IF IT is long and complex history you want, Les Baux de Provence in the south of France is your place.
Perched on a rocky spur, this living museum of castle ruins is one of the best historic sites in France giving a profound experience of life dating back to the 10th century.
The cliff-top castle was mostly destroyed in 1633 during one of many sieges, but today it is an historic site high in the sky that brings to life the daily routines and living conditions in the Middle Ages.
We have visited this spectacular place several times and never tire of its rocky splendour and rich history.
However, this time we took a wrong turn in the car on our way to Les Baux de Provence from our base in nearby Uzes.
We were a bunch of women in a car, gossiping and not paying attention to the lady on the GPS telling us to take the third exit on the roundabout.
We found ourselves in the back roads near St Remy de Provence.
"The GPS will reconfigure," we said and just sat back and enjoyed the beautiful countryside outside St Remy. Lush and green fields, plane trees and vines, narrow roads, endless sunflower fields... a lot to enjoy despite being lost.
Even the cyclists riding side-by-side on the narrow road couldn't spoil the enjoyment of these beautiful back roads.
The farmer on his slow-moving tractor towing cases of apples, trapping us behind him for kilometres on the narrow roads, did not bother us.
We just followed him and congratulated ourselves on being lost in this glorious landscape.
In the end, our GPS lady got us to Les Baux de Provence by way of these back roads, finally taking us up a dangerously high and winding road that had all of us in the car holding our breath.
Our reward was the view of the castle ruins crowning the village of Les Baux as we approached from this back-road route. It was something we would not forget.
The castle ruins are easy to traverse with good walking shoes despite their towering and crumbling presence.
A self-guided audio tour gives you an engaging presentation of the tumultuous history of the lords of Les Baux who presided over the centuries.
The walk leads you to extraordinary discoveries in the ruins: towers, chapels, underground passages, dungeons.
Full-size replica siege weapons send shivers down the spine and attest to medieval military tactics of the times.
Enormous catapults defy belief.
Battering rams used to strike at the base of the walls of besieged sites show that man has always been horribly inventive when it comes to weapons of war.
The panorama over the Baux Valley to vineyards and fields of olive trees extends down to the sea.
The grey and twisted rock formations dotting the valley are simultaneously ugly and beautiful.
It is said they inspired one of Dante's visions of hell in his classic The Divine Comedy.

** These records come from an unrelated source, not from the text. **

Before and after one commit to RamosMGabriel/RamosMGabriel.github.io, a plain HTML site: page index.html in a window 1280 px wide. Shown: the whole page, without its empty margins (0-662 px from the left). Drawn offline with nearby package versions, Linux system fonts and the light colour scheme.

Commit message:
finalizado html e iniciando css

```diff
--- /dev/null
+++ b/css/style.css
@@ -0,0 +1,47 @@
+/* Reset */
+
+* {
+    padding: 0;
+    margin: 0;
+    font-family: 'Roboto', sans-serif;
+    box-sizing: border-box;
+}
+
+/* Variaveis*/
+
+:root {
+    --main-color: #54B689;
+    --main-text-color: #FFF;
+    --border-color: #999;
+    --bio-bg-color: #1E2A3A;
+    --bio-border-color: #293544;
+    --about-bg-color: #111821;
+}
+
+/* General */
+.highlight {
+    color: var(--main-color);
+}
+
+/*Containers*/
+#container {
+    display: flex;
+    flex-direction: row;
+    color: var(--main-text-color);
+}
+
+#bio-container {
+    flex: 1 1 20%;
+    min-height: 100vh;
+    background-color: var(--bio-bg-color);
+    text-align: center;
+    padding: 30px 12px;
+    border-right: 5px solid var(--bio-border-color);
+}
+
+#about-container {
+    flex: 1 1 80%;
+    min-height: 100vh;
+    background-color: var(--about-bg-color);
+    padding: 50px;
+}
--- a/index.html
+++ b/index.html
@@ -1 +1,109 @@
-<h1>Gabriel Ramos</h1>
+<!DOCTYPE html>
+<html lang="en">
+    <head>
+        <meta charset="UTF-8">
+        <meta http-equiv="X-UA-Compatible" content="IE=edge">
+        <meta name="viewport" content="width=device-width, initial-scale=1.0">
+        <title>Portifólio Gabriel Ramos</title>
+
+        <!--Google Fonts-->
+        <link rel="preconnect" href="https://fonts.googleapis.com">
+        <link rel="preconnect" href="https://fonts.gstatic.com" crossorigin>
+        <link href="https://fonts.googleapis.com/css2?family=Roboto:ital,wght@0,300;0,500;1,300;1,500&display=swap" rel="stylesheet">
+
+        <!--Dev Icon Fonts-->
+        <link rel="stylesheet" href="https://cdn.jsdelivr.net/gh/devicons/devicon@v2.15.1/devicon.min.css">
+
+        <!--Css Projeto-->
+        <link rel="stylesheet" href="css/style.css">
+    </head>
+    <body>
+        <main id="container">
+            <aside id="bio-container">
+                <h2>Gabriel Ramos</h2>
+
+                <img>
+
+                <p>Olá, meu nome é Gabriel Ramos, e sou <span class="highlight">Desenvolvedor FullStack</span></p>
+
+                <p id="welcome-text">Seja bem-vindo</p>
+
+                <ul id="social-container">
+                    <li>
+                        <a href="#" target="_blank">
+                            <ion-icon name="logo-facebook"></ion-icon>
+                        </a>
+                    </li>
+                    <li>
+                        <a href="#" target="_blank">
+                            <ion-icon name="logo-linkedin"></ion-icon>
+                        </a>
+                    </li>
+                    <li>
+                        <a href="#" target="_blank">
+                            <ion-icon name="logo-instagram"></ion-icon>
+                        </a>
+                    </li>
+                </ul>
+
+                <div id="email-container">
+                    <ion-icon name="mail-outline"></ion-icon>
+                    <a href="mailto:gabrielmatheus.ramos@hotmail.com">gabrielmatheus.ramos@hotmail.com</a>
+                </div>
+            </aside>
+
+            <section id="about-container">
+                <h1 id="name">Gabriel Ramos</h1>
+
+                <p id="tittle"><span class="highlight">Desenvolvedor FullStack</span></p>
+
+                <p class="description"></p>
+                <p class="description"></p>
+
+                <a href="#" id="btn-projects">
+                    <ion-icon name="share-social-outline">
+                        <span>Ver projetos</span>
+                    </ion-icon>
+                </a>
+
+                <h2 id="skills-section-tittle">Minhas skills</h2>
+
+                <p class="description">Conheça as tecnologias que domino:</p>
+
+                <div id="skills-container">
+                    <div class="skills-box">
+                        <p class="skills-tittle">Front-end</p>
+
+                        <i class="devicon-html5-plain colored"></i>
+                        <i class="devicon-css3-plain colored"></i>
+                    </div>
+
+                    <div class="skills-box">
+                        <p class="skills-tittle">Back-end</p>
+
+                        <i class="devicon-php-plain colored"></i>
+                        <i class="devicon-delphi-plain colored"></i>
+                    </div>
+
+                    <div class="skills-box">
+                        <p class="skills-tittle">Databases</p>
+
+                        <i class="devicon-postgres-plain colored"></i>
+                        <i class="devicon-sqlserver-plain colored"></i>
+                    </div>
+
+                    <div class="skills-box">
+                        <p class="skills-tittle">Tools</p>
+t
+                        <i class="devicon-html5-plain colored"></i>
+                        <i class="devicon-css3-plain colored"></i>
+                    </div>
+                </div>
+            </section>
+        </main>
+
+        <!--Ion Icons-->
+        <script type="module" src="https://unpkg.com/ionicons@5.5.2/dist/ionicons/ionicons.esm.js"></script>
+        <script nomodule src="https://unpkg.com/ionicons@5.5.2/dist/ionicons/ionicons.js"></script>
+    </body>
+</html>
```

Certainly, looking at their tormented shapes, you can easily feel a strong and creepy connection to what a vision of hell might be.
I have romped over these ruins several times, put my head in the replica stocks like every other tourist for a photo, and absorbed the history and wondered how hard and difficult life must have been all those centuries ago.
On this visit, it was a quick look at the ruins and then a slow walk down the winding maze of streets through the village.
I was with a bunch of women, serious shoppers every one of them, and while castle ruins and tumultuous history held their attention for a full half hour, it was the handmade ceramics and jewellery and fashion that beckoned.
Restaurants and cafes overlooking the panoramic valley give respite from history and shopping and make Les Baux de Provence the perfect place to visit in the south of France.
Read more of Ann's travels at annrickard.com.